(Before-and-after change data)
========================================

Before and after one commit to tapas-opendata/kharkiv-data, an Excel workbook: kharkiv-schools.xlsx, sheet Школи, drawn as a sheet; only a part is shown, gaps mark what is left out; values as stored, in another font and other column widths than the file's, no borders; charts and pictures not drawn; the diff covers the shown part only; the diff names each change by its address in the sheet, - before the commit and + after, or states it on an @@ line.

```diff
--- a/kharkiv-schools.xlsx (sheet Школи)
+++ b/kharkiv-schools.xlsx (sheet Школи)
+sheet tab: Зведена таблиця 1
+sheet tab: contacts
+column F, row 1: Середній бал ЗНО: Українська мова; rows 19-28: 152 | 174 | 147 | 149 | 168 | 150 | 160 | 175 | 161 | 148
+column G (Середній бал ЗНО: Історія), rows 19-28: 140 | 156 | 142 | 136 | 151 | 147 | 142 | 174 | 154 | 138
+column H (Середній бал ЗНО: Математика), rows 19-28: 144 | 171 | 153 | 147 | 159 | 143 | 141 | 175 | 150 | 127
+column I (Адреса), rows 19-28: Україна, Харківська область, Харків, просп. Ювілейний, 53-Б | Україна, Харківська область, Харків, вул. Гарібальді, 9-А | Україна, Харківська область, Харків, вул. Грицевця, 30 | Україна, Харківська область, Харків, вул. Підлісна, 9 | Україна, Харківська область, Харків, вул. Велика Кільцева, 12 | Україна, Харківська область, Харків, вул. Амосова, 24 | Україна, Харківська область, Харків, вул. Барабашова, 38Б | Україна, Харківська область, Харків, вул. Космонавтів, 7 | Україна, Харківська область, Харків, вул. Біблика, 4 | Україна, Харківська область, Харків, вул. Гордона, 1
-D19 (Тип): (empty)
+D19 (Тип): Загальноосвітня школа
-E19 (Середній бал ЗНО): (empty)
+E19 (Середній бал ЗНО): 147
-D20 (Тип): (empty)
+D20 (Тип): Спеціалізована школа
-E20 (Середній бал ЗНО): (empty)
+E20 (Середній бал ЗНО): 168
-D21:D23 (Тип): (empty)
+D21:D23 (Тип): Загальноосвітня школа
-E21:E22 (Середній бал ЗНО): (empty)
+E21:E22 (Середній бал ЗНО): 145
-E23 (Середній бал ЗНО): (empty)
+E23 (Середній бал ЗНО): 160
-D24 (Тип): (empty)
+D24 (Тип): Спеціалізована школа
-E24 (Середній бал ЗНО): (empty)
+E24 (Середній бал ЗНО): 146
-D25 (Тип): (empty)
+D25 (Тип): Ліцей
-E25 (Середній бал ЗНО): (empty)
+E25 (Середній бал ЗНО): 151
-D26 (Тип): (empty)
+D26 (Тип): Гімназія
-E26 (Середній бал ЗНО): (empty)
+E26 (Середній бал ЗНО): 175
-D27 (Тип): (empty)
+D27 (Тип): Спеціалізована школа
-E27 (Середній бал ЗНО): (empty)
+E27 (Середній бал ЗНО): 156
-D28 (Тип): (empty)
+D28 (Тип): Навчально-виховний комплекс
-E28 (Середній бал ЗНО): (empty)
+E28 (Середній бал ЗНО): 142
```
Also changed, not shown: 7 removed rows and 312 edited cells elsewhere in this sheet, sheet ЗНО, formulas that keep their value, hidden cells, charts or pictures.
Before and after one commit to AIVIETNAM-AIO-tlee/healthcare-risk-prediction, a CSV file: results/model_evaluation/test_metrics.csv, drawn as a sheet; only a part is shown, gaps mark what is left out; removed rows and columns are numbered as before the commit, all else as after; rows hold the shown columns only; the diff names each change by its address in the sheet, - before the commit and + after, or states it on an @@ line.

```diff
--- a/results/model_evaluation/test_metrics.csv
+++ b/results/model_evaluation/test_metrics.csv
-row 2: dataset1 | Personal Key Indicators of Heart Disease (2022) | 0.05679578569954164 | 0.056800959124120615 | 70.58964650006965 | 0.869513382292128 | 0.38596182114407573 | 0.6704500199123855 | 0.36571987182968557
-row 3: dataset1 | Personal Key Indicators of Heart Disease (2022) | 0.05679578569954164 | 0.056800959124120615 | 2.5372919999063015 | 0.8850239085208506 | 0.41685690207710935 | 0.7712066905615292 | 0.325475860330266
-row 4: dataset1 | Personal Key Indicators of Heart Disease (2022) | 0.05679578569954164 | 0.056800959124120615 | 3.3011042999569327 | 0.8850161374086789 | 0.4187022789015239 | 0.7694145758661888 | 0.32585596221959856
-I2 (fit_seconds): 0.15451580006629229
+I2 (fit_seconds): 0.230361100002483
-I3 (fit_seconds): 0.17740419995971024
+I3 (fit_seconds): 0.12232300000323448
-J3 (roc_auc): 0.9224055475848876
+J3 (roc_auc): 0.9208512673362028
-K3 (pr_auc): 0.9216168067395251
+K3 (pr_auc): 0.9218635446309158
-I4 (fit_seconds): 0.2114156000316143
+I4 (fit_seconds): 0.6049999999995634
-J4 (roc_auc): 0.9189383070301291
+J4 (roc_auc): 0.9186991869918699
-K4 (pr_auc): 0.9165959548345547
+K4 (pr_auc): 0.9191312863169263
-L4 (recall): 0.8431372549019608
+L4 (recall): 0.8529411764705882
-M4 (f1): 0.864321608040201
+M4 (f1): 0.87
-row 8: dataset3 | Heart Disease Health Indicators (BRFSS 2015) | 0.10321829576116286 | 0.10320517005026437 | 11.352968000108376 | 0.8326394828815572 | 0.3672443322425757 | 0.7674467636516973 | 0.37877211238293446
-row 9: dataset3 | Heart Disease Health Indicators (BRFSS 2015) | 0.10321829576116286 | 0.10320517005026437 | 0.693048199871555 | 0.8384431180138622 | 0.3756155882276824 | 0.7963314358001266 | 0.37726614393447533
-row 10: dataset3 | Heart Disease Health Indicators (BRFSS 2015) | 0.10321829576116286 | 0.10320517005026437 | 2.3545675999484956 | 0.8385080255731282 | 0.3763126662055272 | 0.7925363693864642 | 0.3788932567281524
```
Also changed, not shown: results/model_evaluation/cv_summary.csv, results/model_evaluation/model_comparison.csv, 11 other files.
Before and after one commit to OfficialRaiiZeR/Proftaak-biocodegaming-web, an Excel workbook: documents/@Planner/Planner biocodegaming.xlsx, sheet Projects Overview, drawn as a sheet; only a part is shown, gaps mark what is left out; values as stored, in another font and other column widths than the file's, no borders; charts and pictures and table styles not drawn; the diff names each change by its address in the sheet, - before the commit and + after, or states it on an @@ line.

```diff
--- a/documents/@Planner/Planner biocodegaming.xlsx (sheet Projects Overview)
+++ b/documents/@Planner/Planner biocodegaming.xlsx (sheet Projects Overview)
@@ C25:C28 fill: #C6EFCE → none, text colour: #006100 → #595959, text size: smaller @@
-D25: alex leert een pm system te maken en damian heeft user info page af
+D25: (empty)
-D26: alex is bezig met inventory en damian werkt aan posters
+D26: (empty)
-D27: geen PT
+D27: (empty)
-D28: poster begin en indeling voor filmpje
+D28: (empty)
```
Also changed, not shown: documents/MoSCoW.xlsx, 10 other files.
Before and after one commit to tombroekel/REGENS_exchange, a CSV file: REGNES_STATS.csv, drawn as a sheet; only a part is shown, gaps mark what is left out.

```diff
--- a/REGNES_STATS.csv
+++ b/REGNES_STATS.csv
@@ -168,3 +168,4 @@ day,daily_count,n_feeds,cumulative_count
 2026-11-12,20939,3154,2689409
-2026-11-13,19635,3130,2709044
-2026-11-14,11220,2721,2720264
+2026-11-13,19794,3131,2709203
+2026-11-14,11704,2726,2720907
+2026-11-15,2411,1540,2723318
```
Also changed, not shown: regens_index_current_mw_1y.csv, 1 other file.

========================================

### Exercise requirements
Locate the word "documents" in the data above. Copy every line carrying it.

### Response area
Before and after one commit to OfficialRaiiZeR/Proftaak-biocodegaming-web, an Excel workbook: documents/@Planner/Planner biocodegaming.xlsx, sheet Projects Overview, drawn as a sheet; only a part is shown, gaps mark what is left out; values as stored, in another font and other column widths than the file's, no borders; charts and pictures and table styles not drawn; the diff names each change by its address in the sheet, - before the commit and + after, or states it on an @@ line.
--- a/documents/@Planner/Planner biocodegaming.xlsx (sheet Projects Overview)
+++ b/documents/@Planner/Planner biocodegaming.xlsx (sheet Projects Overview)
Also changed, not shown: documents/MoSCoW.xlsx, 10 other files.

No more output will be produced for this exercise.